Yorke is a collaborator on Motherless Brooklyn. He wrote a ballad, ‘Daily Battles’, for the film. Despite two decades of friendship, Norton was terrified to ask his pal to work with him. “I figured he’d say no,” Norton shrugs. He did not. At 6am one day, without warning, Yorke sent Norton the track. After listening to it, Norton sat on his bed and cried. He liked the song so much that the lyrics shaped parts of the film. The line “the other side has no face” became a way to introduce Alec Baldwin’s antagonist, a town planner who controls the city from the shadows. In his first few scenes, his character’s face is hidden from view, until he storms into frame and glares menacingly through the camera. It’s incredibly effective. “That song wove its way all through the film.”
When Norton describes working with Yorke he says, “Sometimes people think Thom’s being prickly, but he’s just disciplined.” It might be another reason they bonded, because Norton could be describing himself. He’s long been followed by a reputation for being ‘difficult’ to work with. A lot of this reputation comes down to his brief time as The Incredible Hulk. The 2008 film was pulled between a studio that wanted a blockbuster and a lead actor and director (Louis Leterrier) who wanted to aim for something like Christopher Nolan’s darker-themed Batman trilogy. Norton has talked about it often, candidly. He is still asked about it, but what he says seems no longer to be important. It is decided that Norton hated his time as Hulk. If you google stories about it you’ll find lots of stories about his negative relationship with the film, but if you read his actual quotes, they don’t seem to tell the same story. He talks of it, if not fondly, at least respectfully.
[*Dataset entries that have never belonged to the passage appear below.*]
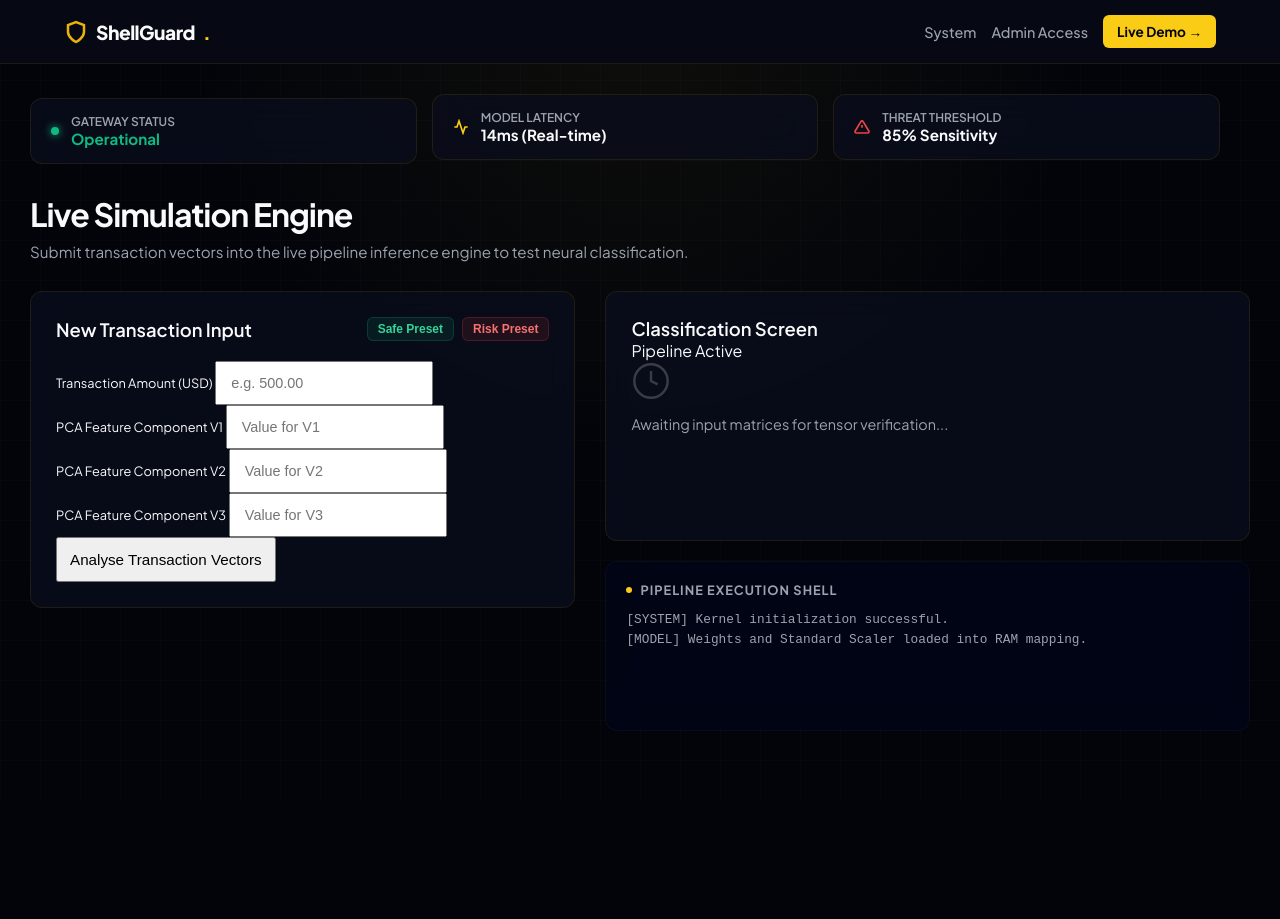
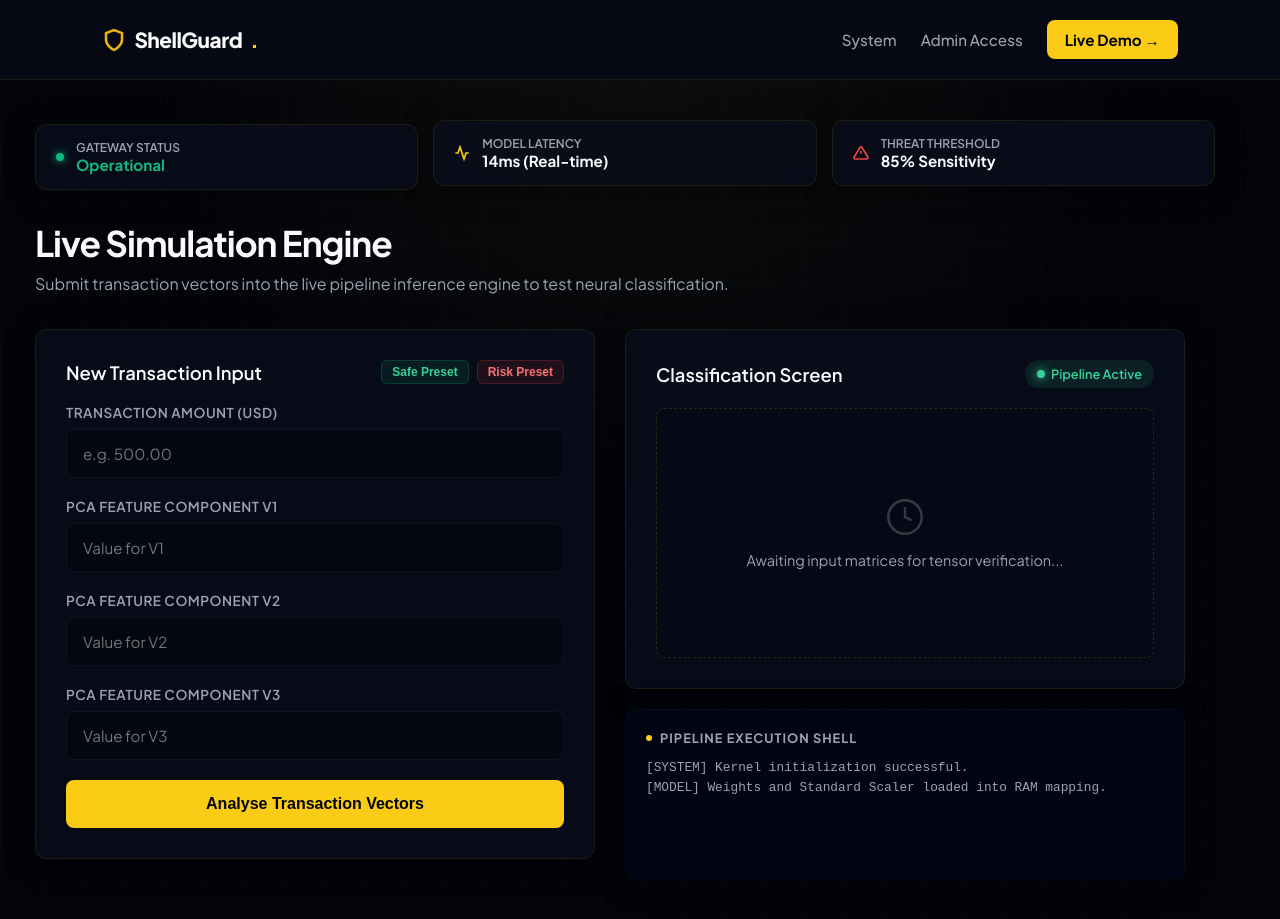
Before and after one commit to shivam808458/shellguard-fraud-system, a Flask app: page / in a window 1280 px wide. Before the commit the page ends 731 px from the top, so only its background shows below. Run offline with Flask 3, Linux system fonts and the light colour scheme; parts of the project's set-up code (start-up, migrations or seed data) failed here and were passed over.

Commit message:
Update style.css

```diff
--- a/static/style.css
+++ b/static/style.css
@@ -30,13 +30,12 @@ body {
     background-size: 40px 40px, 40px 40px, 100% 100%;
     color: var(--text-primary);
     min-height: 100vh;
-    -webkit-font-smoothing: antialiased;
 }
 
-/* ===== NAVBAR - RESPONSIVE OPTIMIZED ===== */
+/* ===== NAVBAR ===== */
 .navbar {
     background: var(--bg-nav);
-    padding: 15px 5%;
+    padding: 20px 8%;
     display: flex;
     justify-content: space-between;
     align-items: center;
@@ -51,7 +50,7 @@ body {
     align-items: center;
     gap: 8px;
     font-weight: 800;
-    font-size: 1.2rem;
+    font-size: 1.3rem;
     letter-spacing: -0.5px;
 }
 
@@ -62,14 +61,14 @@ body {
 .nav-links {
     display: flex;
     align-items: center;
-    gap: 15px;
+    gap: 24px;
 }
 
 .nav-links a {
     color: var(--text-muted);
     text-decoration: none;
     font-weight: 500;
-    font-size: 0.9rem;
+    font-size: 0.95rem;
     transition: color 0.2s ease;
 }
 
@@ -80,35 +79,30 @@ body {
 .btn-demo {
     background: var(--accent);
     color: #02040a !important;
-    padding: 8px 14px;
-    border-radius: 6px;
+    padding: 10px 18px;
+    border-radius: 8px;
     font-weight: 700 !important;
-    font-size: 0.85rem !important;
     display: flex;
     align-items: center;
-    gap: 5px;
-    transition: background 0.2s ease;
+    gap: 6px;
+    transition: background 0.2s ease, transform 0.2s ease;
     text-decoration: none;
 }
 
-/* Mobile Nav Query */
-@media (max-width: 600px) {
-    .navbar { padding: 10px 3%; }
-    .nav-logo { font-size: 1rem; }
-    .nav-links { gap: 8px; }
-    .nav-links a { font-size: 0.75rem; }
-    .btn-demo { padding: 6px 10px; font-size: 0.7rem !important; }
+.btn-demo:hover {
+    background: var(--accent-hover);
+    transform: translateY(-1px);
 }
 
 /* ===== MAIN WRAPPER ===== */
 .main {
     max-width: 1250px;
     margin: auto;
-    padding: 30px 15px;
+    padding: 40px 20px;
 }
 
 .page-title {
-    font-size: 2rem;
+    font-size: 2.2rem;
     font-weight: 700;
     letter-spacing: -1px;
     margin-bottom: 8px;
@@ -117,8 +111,8 @@ body {
 
 .page-subtitle {
     color: var(--text-muted);
-    font-size: 0.95rem;
-    margin-bottom: 30px;
+    font-size: 1rem;
+    margin-bottom: 35px;
     text-align: left;
 }
 
@@ -127,84 +121,257 @@ body {
     background: var(--card-bg);
     border: 1px solid var(--card-border);
     border-radius: 12px;
-    padding: 25px;
+    padding: 30px;
     backdrop-filter: blur(16px);
+    -webkit-backdrop-filter: blur(16px);
+    width: 100%;
+    box-shadow: 0 4px 30px rgba(0, 0, 0, 0.4);
+}
+
+/* ===== TWO COLUMN VIEW LAYOUT ===== */
+.split-layout {
+    display: table;
+    width: 100%;
+    table-layout: fixed;
+    border-spacing: 30px 0;
+    margin: 0 -30px;
+}
+
+.split-col {
+    display: table-cell;
+    vertical-align: top;
+    width: 50%;
+}
+
+/* ===== FORM CONTROLS ===== */
+.form-group {
+    margin-bottom: 20px;
+    text-align: left;
+}
+
+.form-group label {
+    display: block;
+    font-size: 0.85rem;
+    font-weight: 600;
+    text-transform: uppercase;
+    letter-spacing: 0.5px;
+    color: var(--text-muted);
+    margin-bottom: 8px;
+}
+
+input {
+    width: 100%;
+    padding: 14px 16px;
+    background: rgba(4, 7, 17, 0.9);
+    border: 1px solid rgba(255, 255, 255, 0.05);
+    border-radius: 8px;
+    color: var(--text-primary);
+    font-family: inherit;
+    font-size: 0.95rem;
+    transition: border-color 0.2s ease, box-shadow 0.2s ease;
+}
+
+input:focus {
+    outline: none;
+    border-color: var(--accent);
+    box-shadow: 0 0 10px rgba(250, 204, 21, 0.15);
+}
+
+button.btn-submit {
+    width: 100%;
+    padding: 15px;
+    background: var(--accent);
+    color: #02040a;
+    border: none;
+    border-radius: 8px;
+    font-weight: 700;
+    font-size: 1rem;
+    cursor: pointer;
+    display: block;
+    text-align: center;
+    transition: background 0.2s ease, transform 0.2s ease;
+}
+
+button.btn-submit:hover {
+    background: var(--accent-hover);
+    transform: translateY(-1px);
+}
+
+/* ===== INTERACTION FEED PANEL ===== */
+.feed-header {
+    display: flex;
+    justify-content: space-between;
+    align-items: center;
+    margin-bottom: 20px;
+}
+
+.status-indicator {
+    display: flex;
+    align-items: center;
+    gap: 6px;
+    background: rgba(52, 211, 153, 0.1);
+    color: var(--safe-color);
+    padding: 6px 12px;
+    border-radius: 20px;
+    font-size: 0.8rem;
+    font-weight: 600;
+}
+
+.status-dot {
+    width: 8px;
+    height: 8px;
+    background: var(--safe-color);
+    border-radius: 50%;
+    box-shadow: 0 0 10px var(--safe-color);
+}
+
+.realtime-box {
+    min-height: 250px;
+    display: flex;
+    flex-direction: column;
+    justify-content: center;
+    align-items: center;
+    border: 1px dashed rgba(250, 204, 21, 0.15);
+    border-radius: 8px;
+    padding: 20px;
+    text-align: center;
+    background: rgba(4, 7, 17, 0.3);
+}
+
+.alert-output {
+    width: 100%;
+    padding: 20px;
+    border-radius: 8px;
+    text-align: left;
+}
+
+.alert-output.fraud {
+    background: rgba(248, 113, 113, 0.08);
+    border-left: 4px solid var(--fraud-color);
+    box-shadow: 0 0 15px rgba(248, 113, 113, 0.05);
+}
+
+.alert-output.normal {
+    background: rgba(52, 211, 153, 0.08);
+    border-left: 4px solid var(--safe-color);
+    box-shadow: 0 0 15px rgba(52, 211, 153, 0.05);
+}
+
+/* ===== ANALYTICS DASHBOARD STATS ===== */
+.stats-row {
+    display: table;
+    width: 100%;
+    table-layout: fixed;
+    border-spacing: 20px 0;
+    margin: 0 -20px 35px -20px;
+}
+
+.stat-col {
+    display: table-cell;
+    vertical-align: top;
+}
+
+.stat-box {
+    padding: 20px;
+    text-align: left;
+}
+
+.stat-box p {
+    font-size: 0.85rem;
+    color: var(--text-muted);
+    font-weight: 500;
+}
+
+.stat-box h2 {
+    font-size: 2rem;
+    font-weight: 700;
+    margin-top: 6px;
+    letter-spacing: -0.5px;
+}
+
+.chart-grid {
+    display: table;
+    width: 100%;
+    table-layout: fixed;
+    border-spacing: 30px 0;
+    margin: 0 -30px;
+}
+
+.chart-col {
+    display: table-cell;
+    vertical-align: top;
+    width: 50%;
+}
+
+.chart-grid .card {
+    height: 380px;
+}
+
+.chart-wrap {
+    width: 100%;
+    height: 280px;
+    position: relative;
+    margin-top: 15px;
+}
+
+canvas {
+    display: block;
+    width: 100% !important;
+    height: 100% !important;
+}
+
+/* ===== DATA TABLE LAYOUT ===== */
+.table-responsive {
+    overflow-x: auto;
     width: 100%;
 }
 
-/* ===== INDEX SYSTEM GRIDS - MOBILE FIX ===== */
-.split-layout {
-    display: grid;
-    grid-template-columns: 1fr; /* Mobile-first: single column */
-    gap: 20px;
-    margin-bottom: 30px;
+table {
+    width: 100%;
+    border-collapse: collapse;
+    text-align: left;
 }
 
-@media (min-width: 900px) {
-    .split-layout { grid-template-columns: 1.1fr 1.3fr; gap: 30px; }
+th {
+    padding: 14px;
+    color: var(--text-muted);
+    font-size: 0.85rem;
+    font-weight: 600;
+    text-transform: uppercase;
+    border-bottom: 1px solid var(--card-border);
+    background: rgba(6, 9, 19, 0.5);
 }
 
-/* Input Preset Buttons Mobile Adjustment */
-.preset-wrap {
-    display: flex;
-    flex-wrap: wrap; /* Wraps buttons on very narrow screens */
-    gap: 6px;
-    margin-top: 5px;
+td {
+    padding: 14px;
+    border-bottom: 1px solid rgba(255, 255, 255, 0.02);
+    font-size: 0.95rem;
 }
 
-@media (min-width: 900px) {
-    .preset-wrap { margin-top: 0; gap: 8px; }
+tr:hover td {
+    background: rgba(255, 255, 255, 0.01);
 }
 
-/* ===== ANALYTICS DASHBOARD STATS - RESPONSIVE GRID ===== */
-.stats-row {
-    display: grid;
-    grid-template-columns: repeat(2, 1fr); /* 2 columns on mobile/tablet */
-    gap: 15px;
-    margin-bottom: 30px;
+.badge {
+    padding: 4px 10px;
+    border-radius: 6px;
+    font-size: 0.8rem;
+    font-weight: 700;
 }
 
-@media (min-width: 900px) {
-    .stats-row { grid-template-columns: repeat(4, 1fr); gap: 20px; }
+.badge-fraud { background: rgba(248, 113, 113, 0.15); color: var(--fraud-color); }
+.badge-normal { background: rgba(52, 211, 153, 0.15); color: var(--safe-color); }
+
+.btn-danger {
+    background: rgba(248, 113, 113, 0.1);
+    color: var(--fraud-color);
+    border: 1px solid rgba(248, 113, 113, 0.2);
+    padding: 6px 12px;
+    border-radius: 6px;
+    cursor: pointer;
+    font-weight: 600;
+    transition: background 0.2s ease;
 }
-
-.stat-box { padding: 15px; }
-.stat-box h2 { font-size: 1.6rem; }
-
-/* ===== CHARTS RESPONSIVE GRIDS ===== */
-.chart-grid {
-    display: grid;
-    grid-template-columns: 1fr; /* Single column chart mobile */
-    gap: 20px;
+.btn-danger:hover {
+    background: rgba(248, 113, 113, 0.2);
 }
-
-@media (min-width: 900px) {
-    .chart-grid { grid-template-columns: 1fr 1fr; gap: 30px; }
-}
-
-.chart-grid .card { height: 350px; }
-.chart-wrap { height: 260px; }
-
-/* ===== FORM & TABLES ===== */
-.form-group label { font-size: 0.8rem; }
-input { padding: 12px 14px; font-size: 0.9rem; }
-button.btn-submit { padding: 12px; font-size: 0.95rem; }
-
-.alert-output h2 { font-size: 1.3rem; }
-.alert-output p { font-size: 0.9rem; }
-
-/* Table Mobile Handling */
-.table-responsive {
-    overflow-x: auto;
-    width: 100%;
-    -webkit-overflow-scrolling: touch;
-}
-
-table { min-width: 500px; } /* Ensures table doesn't get squashed */
-th, td { padding: 12px; font-size: 0.85rem; }
-.badge { font-size: 0.75rem; padding: 3px 8px; }
-
-/* Admin Delete Button Alignment Mobile */
-@media (max-width: 600px) {
-    .admin-header { flex-direction: column; align-items: flex-start; gap: 10px; }
-}
```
“I don’t want to keep bringing everything back to Thom’s song, but there’s a line about an argument i cannot stop,” he says. “This is that. This is the experience of modern clickbait journalism. You see others caught up in it too. Like Martin Scorsese.” You almost certainly do not need telling that since Scorsese mentioned he personally does not view the Marvel films as, “cinema of human beings trying to convey emotional, psychological experiences to another human being” the Internet has been in uproar. Everyone has got involved, from Robert Downey Jr. to Ken Loach. “He makes a comment that, taken within the context of the full conversation, is completely thoughtful,“ says Norton. “He’s a man in his 70s who’s made films for 50 years… His answer is distilled into the most antagonistic headline possible. It’s always, ‘X insults X’. The fabrication and the intensification of the fight – where there was none – creates a self-metastesising reality that exists forever.” If it is not entirely clear, this rankles Norton. He is completely open about having arguments on set, but unapologetic. “Not a single great thing, no great film in history, has ever been made without fervent conversations taking place between committed collaborators.”
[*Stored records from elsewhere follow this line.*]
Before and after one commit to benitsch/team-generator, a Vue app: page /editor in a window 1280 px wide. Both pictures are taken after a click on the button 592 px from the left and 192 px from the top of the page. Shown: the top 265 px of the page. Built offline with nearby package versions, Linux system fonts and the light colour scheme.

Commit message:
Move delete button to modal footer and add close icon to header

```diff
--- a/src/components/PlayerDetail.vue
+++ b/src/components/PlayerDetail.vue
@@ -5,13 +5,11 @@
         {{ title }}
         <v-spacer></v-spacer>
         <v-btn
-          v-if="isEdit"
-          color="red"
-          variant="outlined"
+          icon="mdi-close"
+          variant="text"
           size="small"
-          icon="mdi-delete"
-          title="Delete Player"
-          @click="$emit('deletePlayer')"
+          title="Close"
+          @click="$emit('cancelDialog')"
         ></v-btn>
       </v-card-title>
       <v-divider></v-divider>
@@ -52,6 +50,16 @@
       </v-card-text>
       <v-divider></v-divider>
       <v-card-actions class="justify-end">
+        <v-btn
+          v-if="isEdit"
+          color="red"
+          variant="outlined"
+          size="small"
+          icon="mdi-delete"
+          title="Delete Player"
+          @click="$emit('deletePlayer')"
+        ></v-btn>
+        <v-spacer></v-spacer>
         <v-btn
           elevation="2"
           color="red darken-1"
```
Edward Norton is not very good at being a movie star but he’s really good at being a filmmaker. He does not currently have any more films on his schedule. It would be a massive shame if we lose him for another 10 years. It seems like he has an awful lot more to say.
‘Motherless Brooklyn’ is in cinemas now